Topic:Comics Code Authority
Because of complaints that comics cause juveniles to act out badly, some major comic publishers came together and formed the Comics Code Authority in 1954 before the government could impose their own censorship. The CCA regulated content dealing with subjects such as violence, weapons, and sexual content. Before being published, a comic book needed the Comics Code Authority seal of approval.
Many minor comic book publishers went out of business when they did not replace their horror and suspense comics with topics that would get the seal.
Underground comix were released during the CCA era. The term underground comix refers to comics in the late 1960s that were not mainstream and dealt with iffy subjects. Because the comics were not mainstream and mostly sold in head shops, the companies did not have to deal with the Comics Code Authority.
- Irwin, William; Jane Dryden, Mark D. White (2011). Green Lantern and Philosophy: No Evil Shall Escape this Book. John Wiley and Sons. ISBN 9781118003299. http://books.google.com/books?id=BoOtNZ4mCK4C&lpg=PT88&dq=1960s%20batman%20comics%20code%20authority&pg=PT88#v=onepage&q=1960s%20batman%20comics%20code%20authority&f=false. Retrieved December 11, 2011.
- Kakalios, James (2009). The Physics of Superheroes: Spectacular Second Edition. Penguin. ISBN 9781101152362. http://books.google.com/books?id=yYHbRJc-SZ8C&lpg=PT29&dq=comics%20code%20authority&pg=PT29#v=onepage&q=comics%20code%20authority&f=false. Retrieved December 11, 2011.

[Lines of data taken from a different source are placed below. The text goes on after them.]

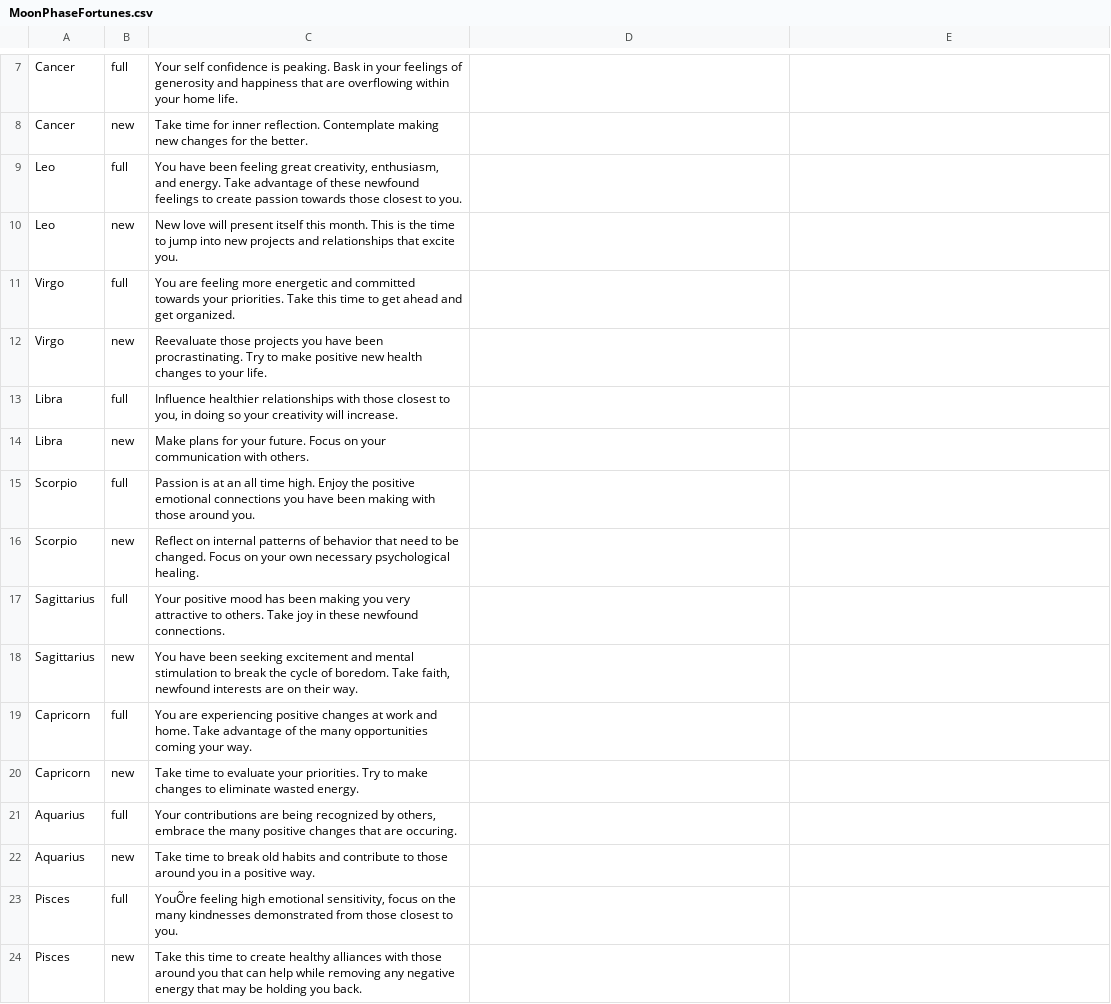
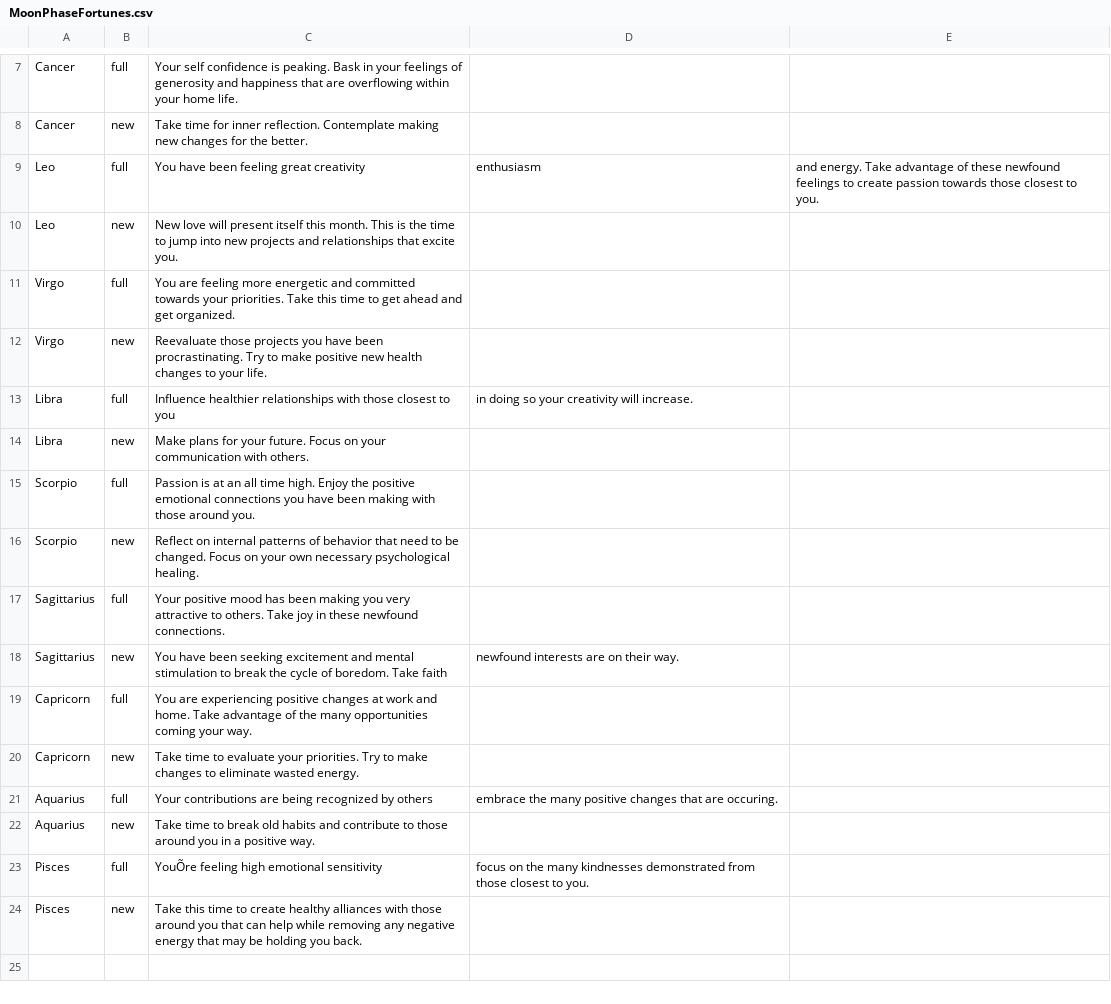
Before and after one commit to laurel-thomson/Horoscope, a CSV file: MoonPhaseFortunes.csv, drawn as a sheet; only a part is shown, gaps mark what is left out.

Commit message:
Fortunes for each sign at different moon phases.
Organized by: Sign,moon phase,horoscope

```diff
--- a/MoonPhaseFortunes.csv
+++ b/MoonPhaseFortunes.csv
@@ -8,3 +8,3 @@ Cancer,full,Your self confidence is peaking. Bask in your feelings of generosity
 Cancer,new,Take time for inner reflection. Contemplate making new changes for the better.
-Leo,full,"You have been feeling great creativity, enthusiasm, and energy. Take advantage of these newfound feelings to create passion towards those closest to you."
+Leo,full,You have been feeling great creativity, enthusiasm, and energy. Take advantage of these newfound feelings to create passion towards those closest to you.
 Leo,new,New love will present itself this month. This is the time to jump into new projects and relationships that excite you.
@@ -12,3 +12,3 @@ Virgo,full,You are feeling more energetic and committed towards your priorities.
 Virgo,new,Reevaluate those projects you have been procrastinating. Try to make positive new health changes to your life.
-Libra,full,"Influence healthier relationships with those closest to you, in doing so your creativity will increase."
+Libra,full,Influence healthier relationships with those closest to you, in doing so your creativity will increase.
 Libra,new,Make plans for your future. Focus on your communication with others.
@@ -17,8 +17,8 @@ Scorpio,new,Reflect on internal patterns of behavior that need to be changed. Fo
 Sagittarius,full,Your positive mood has been making you very attractive to others. Take joy in these newfound connections.
-Sagittarius,new,"You have been seeking excitement and mental stimulation to break the cycle of boredom. Take faith, newfound interests are on their way."
+Sagittarius,new,You have been seeking excitement and mental stimulation to break the cycle of boredom. Take faith, newfound interests are on their way.
 Capricorn,full,You are experiencing positive changes at work and home. Take advantage of the many opportunities coming your way.
 Capricorn,new,Take time to evaluate your priorities. Try to make changes to eliminate wasted energy.
-Aquarius,full,"Your contributions are being recognized by others, embrace the many positive changes that are occuring."
+Aquarius,full,Your contributions are being recognized by others, embrace the many positive changes that are occuring.
 Aquarius,new,Take time to break old habits and contribute to those around you in a positive way.
-Pisces,full,"YouÕre feeling high emotional sensitivity, focus on the many kindnesses demonstrated from those closest to you."
+Pisces,full,YouÕre feeling high emotional sensitivity, focus on the many kindnesses demonstrated from those closest to you.
 Pisces,new,Take this time to create healthy alliances with those around you that can help while removing any negative energy that may be holding you back.
```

- Duncan, Randy; Matthew J. Smith (2009). The power of comics: history, form, and culture. Continuum International Publishing Group. p. 57. ISBN 9780826429360. http://books.google.com/books?id=dTN54Zv0Ip4C&lpg=PA57&dq=how%20were%20underground%20comix%20sold&pg=PA56#v=onepage&q=how%20were%20underground%20comix%20sold&f=false. Retrieved December 11, 2011.